If you're early in this career, take a step back and think about all the different ways that you can build your career path.—Michael Ma


What’s one part of the job that you love and one that you don’t?

Marilyn: I love the consulting and coaching of our clients on any topic, not just money—how to take care of their financial house, whether it's business, family or both. We do a lot of what I call integrated consulting for business clients. And then the part of my job that is not my favorite is I abhor completing applications and any work associated with that.

Kate: I enjoy the relationships that I have with my clients. I'm frequently the first person they call when they get a new job or they're pregnant or they have a cancer diagnosis. And that's deeply rewarding. I don't like the paperwork. I've never met anyone ever who says I love paperwork. But I realized I have to do a little bit of it to keep myself humble and because it matters to my team.

Michael: I'm going to use the word control. I have total control over how I spend my time, whom I spend my time with. This career affords a tremendous amount of control over your life, your work-life balance, how much money you want to make, how hard you want to work.



I enjoy the relationships that I have with my clients. That's deeply rewarding.—Kate Wilusz



Michael, what characteristics are you looking for in clients?

The first thing is that they're nice. That's the total truth. If they're nice people, I'm happy to work with them. And the dollars will work itself out.

Being in the Bay Area, I've positioned myself to work with a lot of technology employees, entrepreneurs and founders, helping them with equity compensation and tax planning. I also work with a lot of realtors, medical professionals and lawyers, helping them set up retirement plans and reduce their tax liability.

Final last words for our audience?

Marilyn: Be flexible. Make sure you do what's called a Kolbe assessment or something similar so you really know what your strengths are and the things that you love doing versus what you may not like doing. Get all that you can about that particular area you love doing because that's going to pay great dividends.

Michael: As the saying goes, nothing great in life is easy. Don't get discouraged early on. If the barrier to entry was really low, the outcome wouldn't be so great. And in the wise words of the show Hamilton, “Talk less, smile more.”
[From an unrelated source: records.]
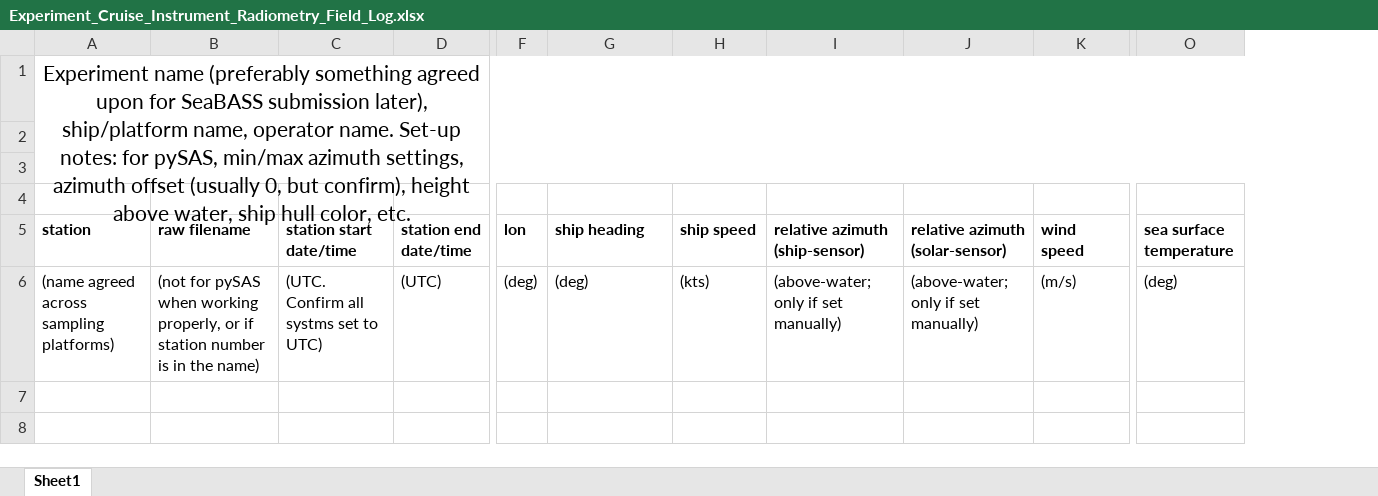
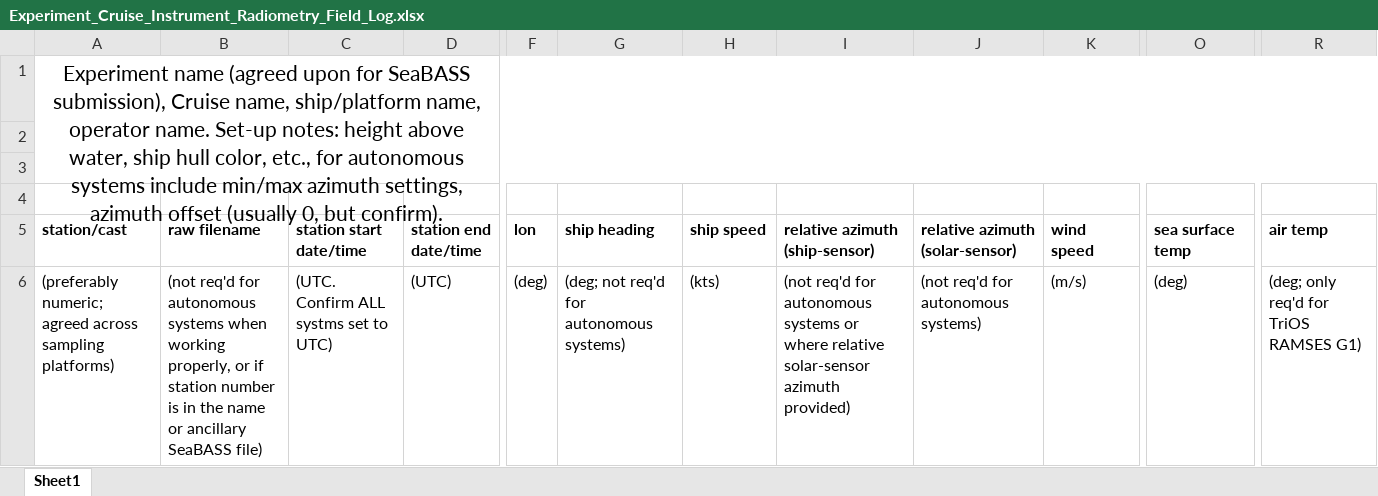
Before and after one commit to nasa/HyperCP, an Excel workbook: Experiment_Cruise_Instrument_Radiometry_Field_Log.xlsx, sheet Sheet1, drawn as a sheet; only a part is shown, gaps mark what is left out; values as stored, in another font and other column widths than the file's, no borders; removed rows and columns are numbered as before the commit, all else as after; the diff names each change by its address in the sheet, - before the commit and + after, or states it on an @@ line.

Commit message:
Update field log template

```diff
--- a/Experiment_Cruise_Instrument_Radiometry_Field_Log.xlsx (sheet Sheet1)
+++ b/Experiment_Cruise_Instrument_Radiometry_Field_Log.xlsx (sheet Sheet1)
-column A (station), row 1: Experiment name (preferably something agreed upon for SeaBASS submission later), ship/platform name, operator name. Set-up notes: for pySAS, min/max azimuth settings, azimuth offset (usually 0, but confirm), height above water, ship hull color, etc.; row 6: (name agreed across sampling platforms)
+column A (station/cast), row 1: Experiment name (agreed upon for SeaBASS submission), Cruise name, ship/platform name, operator name. Set-up notes: height above water, ship hull color, etc., for autonomous systems include min/max azimuth settings, azimuth offset (usually 0, but confirm).; row 6: (preferably numeric; agreed across sampling platforms)
+column R (air temp), row 6: (deg; only req'd for TriOS RAMSES G1)
-O5: sea surface temperature
+O5: sea surface temp
-B6 (raw filename): (not for pySAS when working properly, or if station number is in the name)
+B6 (raw filename): (not req'd for autonomous systems when working properly, or if station number is in the name or ancillary SeaBASS file)
-C6 (station start date/time): (UTC. Confirm all systms set to UTC)
+C6 (station start date/time): (UTC. Confirm ALL systms set to UTC)
-G6 (ship heading): (deg)
+G6 (ship heading): (deg; not req'd for autonomous systems)
-I6 (relative azimuth (ship-sensor)): (above-water; only if set manually)
+I6 (relative azimuth (ship-sensor)): (not req'd for autonomous systems or where relative solar-sensor azimuth provided)
-J6 (relative azimuth (solar-sensor)): (above-water; only if set manually)
+J6 (relative azimuth (solar-sensor)): (not req'd for autonomous systems)
```
Also changed, not shown: 1 other file.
Kate: Just stay in it. It's worth it. You gotta make it through those first five to 10 years, but it's a beautiful thing.


Video of the Event